[Revision comparison data]
++++++

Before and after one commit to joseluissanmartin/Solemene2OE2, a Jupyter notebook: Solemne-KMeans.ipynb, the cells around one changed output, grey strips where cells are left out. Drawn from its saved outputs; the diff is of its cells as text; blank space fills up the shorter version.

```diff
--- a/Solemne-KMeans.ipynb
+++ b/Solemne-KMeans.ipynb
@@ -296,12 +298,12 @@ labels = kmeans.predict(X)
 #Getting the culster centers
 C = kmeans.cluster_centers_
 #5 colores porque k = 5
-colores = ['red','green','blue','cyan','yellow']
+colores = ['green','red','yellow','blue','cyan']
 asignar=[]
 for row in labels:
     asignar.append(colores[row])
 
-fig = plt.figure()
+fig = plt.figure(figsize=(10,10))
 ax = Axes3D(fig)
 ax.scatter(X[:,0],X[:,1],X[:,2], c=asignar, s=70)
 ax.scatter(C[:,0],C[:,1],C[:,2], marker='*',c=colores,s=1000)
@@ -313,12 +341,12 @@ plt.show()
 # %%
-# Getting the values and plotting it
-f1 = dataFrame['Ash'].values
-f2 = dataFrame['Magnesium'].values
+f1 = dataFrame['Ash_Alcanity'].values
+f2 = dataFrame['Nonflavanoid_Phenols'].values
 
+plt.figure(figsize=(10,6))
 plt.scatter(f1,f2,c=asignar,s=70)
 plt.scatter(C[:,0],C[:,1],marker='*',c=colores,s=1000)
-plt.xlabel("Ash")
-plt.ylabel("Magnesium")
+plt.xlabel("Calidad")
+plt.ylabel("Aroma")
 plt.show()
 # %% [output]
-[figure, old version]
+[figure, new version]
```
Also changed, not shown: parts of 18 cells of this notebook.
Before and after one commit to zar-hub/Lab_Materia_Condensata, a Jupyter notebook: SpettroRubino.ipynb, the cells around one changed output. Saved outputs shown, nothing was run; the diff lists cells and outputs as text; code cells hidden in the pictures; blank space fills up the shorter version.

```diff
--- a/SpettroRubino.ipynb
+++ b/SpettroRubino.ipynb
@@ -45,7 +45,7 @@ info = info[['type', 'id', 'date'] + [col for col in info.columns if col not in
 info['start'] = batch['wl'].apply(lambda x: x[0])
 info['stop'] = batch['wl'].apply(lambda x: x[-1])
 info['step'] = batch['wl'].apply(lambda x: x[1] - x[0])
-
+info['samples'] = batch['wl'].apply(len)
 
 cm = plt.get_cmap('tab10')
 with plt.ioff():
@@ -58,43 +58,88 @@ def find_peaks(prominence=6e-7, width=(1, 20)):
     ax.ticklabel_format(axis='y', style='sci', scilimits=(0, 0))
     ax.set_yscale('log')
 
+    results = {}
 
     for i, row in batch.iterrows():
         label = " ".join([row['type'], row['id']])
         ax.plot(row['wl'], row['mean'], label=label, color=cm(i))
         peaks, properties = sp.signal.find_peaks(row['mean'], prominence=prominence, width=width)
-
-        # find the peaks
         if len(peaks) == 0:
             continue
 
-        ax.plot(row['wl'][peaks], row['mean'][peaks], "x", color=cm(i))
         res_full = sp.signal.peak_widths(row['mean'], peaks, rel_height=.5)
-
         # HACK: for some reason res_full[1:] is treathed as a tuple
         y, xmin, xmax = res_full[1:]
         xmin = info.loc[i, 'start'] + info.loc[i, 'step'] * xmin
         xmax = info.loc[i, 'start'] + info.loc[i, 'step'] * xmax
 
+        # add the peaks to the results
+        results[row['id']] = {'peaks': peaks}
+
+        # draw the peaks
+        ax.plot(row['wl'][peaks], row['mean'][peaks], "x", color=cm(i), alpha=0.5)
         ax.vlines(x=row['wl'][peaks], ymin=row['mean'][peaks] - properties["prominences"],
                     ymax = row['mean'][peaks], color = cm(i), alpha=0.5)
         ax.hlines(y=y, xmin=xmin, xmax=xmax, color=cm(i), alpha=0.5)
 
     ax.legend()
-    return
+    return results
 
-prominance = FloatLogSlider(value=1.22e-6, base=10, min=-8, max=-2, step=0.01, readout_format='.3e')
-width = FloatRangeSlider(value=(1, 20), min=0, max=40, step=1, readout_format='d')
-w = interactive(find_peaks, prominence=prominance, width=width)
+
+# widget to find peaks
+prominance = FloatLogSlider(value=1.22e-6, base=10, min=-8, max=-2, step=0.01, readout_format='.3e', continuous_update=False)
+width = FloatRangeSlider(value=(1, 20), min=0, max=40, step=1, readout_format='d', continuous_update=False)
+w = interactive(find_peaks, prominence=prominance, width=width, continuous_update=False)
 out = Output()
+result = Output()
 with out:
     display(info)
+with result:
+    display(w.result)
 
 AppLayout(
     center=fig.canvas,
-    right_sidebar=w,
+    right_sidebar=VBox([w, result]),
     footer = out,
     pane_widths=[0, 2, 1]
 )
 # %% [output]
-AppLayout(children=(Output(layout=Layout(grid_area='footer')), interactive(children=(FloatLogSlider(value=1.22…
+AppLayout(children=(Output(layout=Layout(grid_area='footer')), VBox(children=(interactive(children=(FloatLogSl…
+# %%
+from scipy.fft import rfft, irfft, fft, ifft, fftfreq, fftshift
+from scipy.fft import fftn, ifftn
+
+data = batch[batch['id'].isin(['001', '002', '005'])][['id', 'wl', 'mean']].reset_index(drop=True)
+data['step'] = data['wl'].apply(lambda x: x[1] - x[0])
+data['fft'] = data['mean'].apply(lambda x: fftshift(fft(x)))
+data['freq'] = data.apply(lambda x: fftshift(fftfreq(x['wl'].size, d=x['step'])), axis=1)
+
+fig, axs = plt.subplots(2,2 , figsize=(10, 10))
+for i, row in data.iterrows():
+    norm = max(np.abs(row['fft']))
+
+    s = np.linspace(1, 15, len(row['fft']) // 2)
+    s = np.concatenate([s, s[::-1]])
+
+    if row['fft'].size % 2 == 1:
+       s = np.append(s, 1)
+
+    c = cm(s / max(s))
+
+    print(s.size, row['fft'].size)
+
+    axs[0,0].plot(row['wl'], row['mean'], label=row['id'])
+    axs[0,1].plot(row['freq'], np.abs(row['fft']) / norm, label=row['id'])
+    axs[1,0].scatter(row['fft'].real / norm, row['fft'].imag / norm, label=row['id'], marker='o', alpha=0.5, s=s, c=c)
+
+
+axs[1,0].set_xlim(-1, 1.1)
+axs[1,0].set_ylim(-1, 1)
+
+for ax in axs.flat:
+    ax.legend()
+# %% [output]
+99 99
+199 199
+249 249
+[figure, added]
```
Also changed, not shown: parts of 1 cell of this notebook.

++++++

Word for word, write out each of the records shown above.

OUTPUT
Before and after one commit to joseluissanmartin/Solemene2OE2, a Jupyter notebook: Solemne-KMeans.ipynb, the cells around one changed output, grey strips where cells are left out. Drawn from its saved outputs; the diff is of its cells as text; blank space fills up the shorter version.

```diff
--- a/Solemne-KMeans.ipynb
+++ b/Solemne-KMeans.ipynb
@@ -296,12 +298,12 @@ labels = kmeans.predict(X)
 #Getting the culster centers
 C = kmeans.cluster_centers_
 #5 colores porque k = 5
-colores = ['red','green','blue','cyan','yellow']
+colores = ['green','red','yellow','blue','cyan']
 asignar=[]
 for row in labels:
     asignar.append(colores[row])
 
-fig = plt.figure()
+fig = plt.figure(figsize=(10,10))
 ax = Axes3D(fig)
 ax.scatter(X[:,0],X[:,1],X[:,2], c=asignar, s=70)
 ax.scatter(C[:,0],C[:,1],C[:,2], marker='*',c=colores,s=1000)
@@ -313,12 +341,12 @@ plt.show()
 # %%
-# Getting the values and plotting it
-f1 = dataFrame['Ash'].values
-f2 = dataFrame['Magnesium'].values
+f1 = dataFrame['Ash_Alcanity'].values
+f2 = dataFrame['Nonflavanoid_Phenols'].values
 
+plt.figure(figsize=(10,6))
 plt.scatter(f1,f2,c=asignar,s=70)
 plt.scatter(C[:,0],C[:,1],marker='*',c=colores,s=1000)
-plt.xlabel("Ash")
-plt.ylabel("Magnesium")
+plt.xlabel("Calidad")
+plt.ylabel("Aroma")
 plt.show()
 # %% [output]
-[figure, old version]
+[figure, new version]
```
Also changed, not shown: parts of 18 cells of this notebook.
Before and after one commit to zar-hub/Lab_Materia_Condensata, a Jupyter notebook: SpettroRubino.ipynb, the cells around one changed output. Saved outputs shown, nothing was run; the diff lists cells and outputs as text; code cells hidden in the pictures; blank space fills up the shorter version.

```diff
--- a/SpettroRubino.ipynb
+++ b/SpettroRubino.ipynb
@@ -45,7 +45,7 @@ info = info[['type', 'id', 'date'] + [col for col in info.columns if col not in
 info['start'] = batch['wl'].apply(lambda x: x[0])
 info['stop'] = batch['wl'].apply(lambda x: x[-1])
 info['step'] = batch['wl'].apply(lambda x: x[1] - x[0])
-
+info['samples'] = batch['wl'].apply(len)
 
 cm = plt.get_cmap('tab10')
 with plt.ioff():
@@ -58,43 +58,88 @@ def find_peaks(prominence=6e-7, width=(1, 20)):
     ax.ticklabel_format(axis='y', style='sci', scilimits=(0, 0))
     ax.set_yscale('log')
 
+    results = {}
 
     for i, row in batch.iterrows():
         label = " ".join([row['type'], row['id']])
         ax.plot(row['wl'], row['mean'], label=label, color=cm(i))
         peaks, properties = sp.signal.find_peaks(row['mean'], prominence=prominence, width=width)
-
-        # find the peaks
         if len(peaks) == 0:
             continue
 
-        ax.plot(row['wl'][peaks], row['mean'][peaks], "x", color=cm(i))
         res_full = sp.signal.peak_widths(row['mean'], peaks, rel_height=.5)
-
         # HACK: for some reason res_full[1:] is treathed as a tuple
         y, xmin, xmax = res_full[1:]
         xmin = info.loc[i, 'start'] + info.loc[i, 'step'] * xmin
         xmax = info.loc[i, 'start'] + info.loc[i, 'step'] * xmax
 
+        # add the peaks to the results
+        results[row['id']] = {'peaks': peaks}
+
+        # draw the peaks
+        ax.plot(row['wl'][peaks], row['mean'][peaks], "x", color=cm(i), alpha=0.5)
         ax.vlines(x=row['wl'][peaks], ymin=row['mean'][peaks] - properties["prominences"],
                     ymax = row['mean'][peaks], color = cm(i), alpha=0.5)
         ax.hlines(y=y, xmin=xmin, xmax=xmax, color=cm(i), alpha=0.5)
 
     ax.legend()
-    return
+    return results
 
-prominance = FloatLogSlider(value=1.22e-6, base=10, min=-8, max=-2, step=0.01, readout_format='.3e')
-width = FloatRangeSlider(value=(1, 20), min=0, max=40, step=1, readout_format='d')
-w = interactive(find_peaks, prominence=prominance, width=width)
+
+# widget to find peaks
+prominance = FloatLogSlider(value=1.22e-6, base=10, min=-8, max=-2, step=0.01, readout_format='.3e', continuous_update=False)
+width = FloatRangeSlider(value=(1, 20), min=0, max=40, step=1, readout_format='d', continuous_update=False)
+w = interactive(find_peaks, prominence=prominance, width=width, continuous_update=False)
 out = Output()
+result = Output()
 with out:
     display(info)
+with result:
+    display(w.result)
 
 AppLayout(
     center=fig.canvas,
-    right_sidebar=w,
+    right_sidebar=VBox([w, result]),
     footer = out,
     pane_widths=[0, 2, 1]
 )
 # %% [output]
-AppLayout(children=(Output(layout=Layout(grid_area='footer')), interactive(children=(FloatLogSlider(value=1.22…
+AppLayout(children=(Output(layout=Layout(grid_area='footer')), VBox(children=(interactive(children=(FloatLogSl…
+# %%
+from scipy.fft import rfft, irfft, fft, ifft, fftfreq, fftshift
+from scipy.fft import fftn, ifftn
+
+data = batch[batch['id'].isin(['001', '002', '005'])][['id', 'wl', 'mean']].reset_index(drop=True)
+data['step'] = data['wl'].apply(lambda x: x[1] - x[0])
+data['fft'] = data['mean'].apply(lambda x: fftshift(fft(x)))
+data['freq'] = data.apply(lambda x: fftshift(fftfreq(x['wl'].size, d=x['step'])), axis=1)
+
+fig, axs = plt.subplots(2,2 , figsize=(10, 10))
+for i, row in data.iterrows():
+    norm = max(np.abs(row['fft']))
+
+    s = np.linspace(1, 15, len(row['fft']) // 2)
+    s = np.concatenate([s, s[::-1]])
+
+    if row['fft'].size % 2 == 1:
+       s = np.append(s, 1)
+
+    c = cm(s / max(s))
+
+    print(s.size, row['fft'].size)
+
+    axs[0,0].plot(row['wl'], row['mean'], label=row['id'])
+    axs[0,1].plot(row['freq'], np.abs(row['fft']) / norm, label=row['id'])
+    axs[1,0].scatter(row['fft'].real / norm, row['fft'].imag / norm, label=row['id'], marker='o', alpha=0.5, s=s, c=c)
+
+
+axs[1,0].set_xlim(-1, 1.1)
+axs[1,0].set_ylim(-1, 1)
+
+for ax in axs.flat:
+    ax.legend()
+# %% [output]
+99 99
+199 199
+249 249
+[figure, added]
```
Also changed, not shown: parts of 1 cell of this notebook.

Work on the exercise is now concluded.